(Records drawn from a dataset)
__________

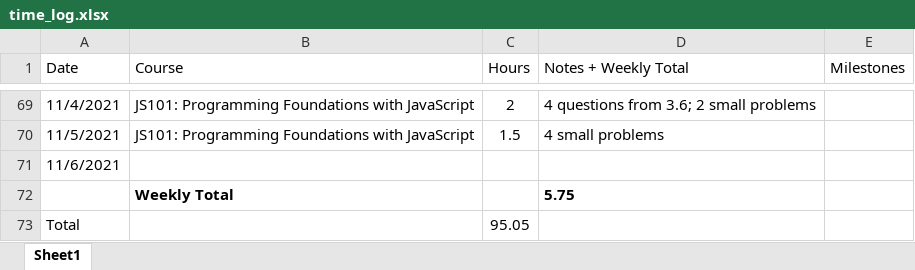
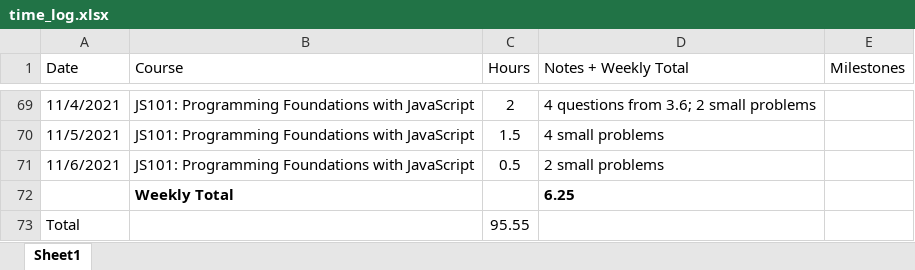
Before and after one commit to csommerl/js_101, an Excel workbook: time_log.xlsx, sheet Sheet1, drawn as a sheet; only a part is shown, gaps mark what is left out; values as stored, in another font and other column widths than the file's, no borders; table styles not drawn; the diff names each change by its address in the sheet, - before the commit and + after, or states it on an @@ line.

Commit message:
Finish multiply lists and list of digits

```diff
--- a/time_log.xlsx (sheet Sheet1)
+++ b/time_log.xlsx (sheet Sheet1)
-B71 (Course): (empty)
+B71 (Course): JS101: Programming Foundations with JavaScript
-C71 (Hours): (empty)
+C71 (Hours): 0.5
-D71 (Notes + Weekly Total): (empty)
+D71 (Notes + Weekly Total): 2 small problems
-D72 (Notes + Weekly Total): 5.75
+D72 (Notes + Weekly Total): 6.25
-C73 (Hours): 95.05
+C73 (Hours): 95.55
```
Also changed, not shown: 4 other files.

__________

- [WHAT YOU WILL DO] Your answer must be an exact repeat of the records above, with no pictures in it.

- [ANSWER TO THIS PROBLEM]
Before and after one commit to csommerl/js_101, an Excel workbook: time_log.xlsx, sheet Sheet1, drawn as a sheet; only a part is shown, gaps mark what is left out; values as stored, in another font and other column widths than the file's, no borders; table styles not drawn; the diff names each change by its address in the sheet, - before the commit and + after, or states it on an @@ line.

Commit message:
Finish multiply lists and list of digits

```diff
--- a/time_log.xlsx (sheet Sheet1)
+++ b/time_log.xlsx (sheet Sheet1)
-B71 (Course): (empty)
+B71 (Course): JS101: Programming Foundations with JavaScript
-C71 (Hours): (empty)
+C71 (Hours): 0.5
-D71 (Notes + Weekly Total): (empty)
+D71 (Notes + Weekly Total): 2 small problems
-D72 (Notes + Weekly Total): 5.75
+D72 (Notes + Weekly Total): 6.25
-C73 (Hours): 95.05
+C73 (Hours): 95.55
```
Also changed, not shown: 4 other files.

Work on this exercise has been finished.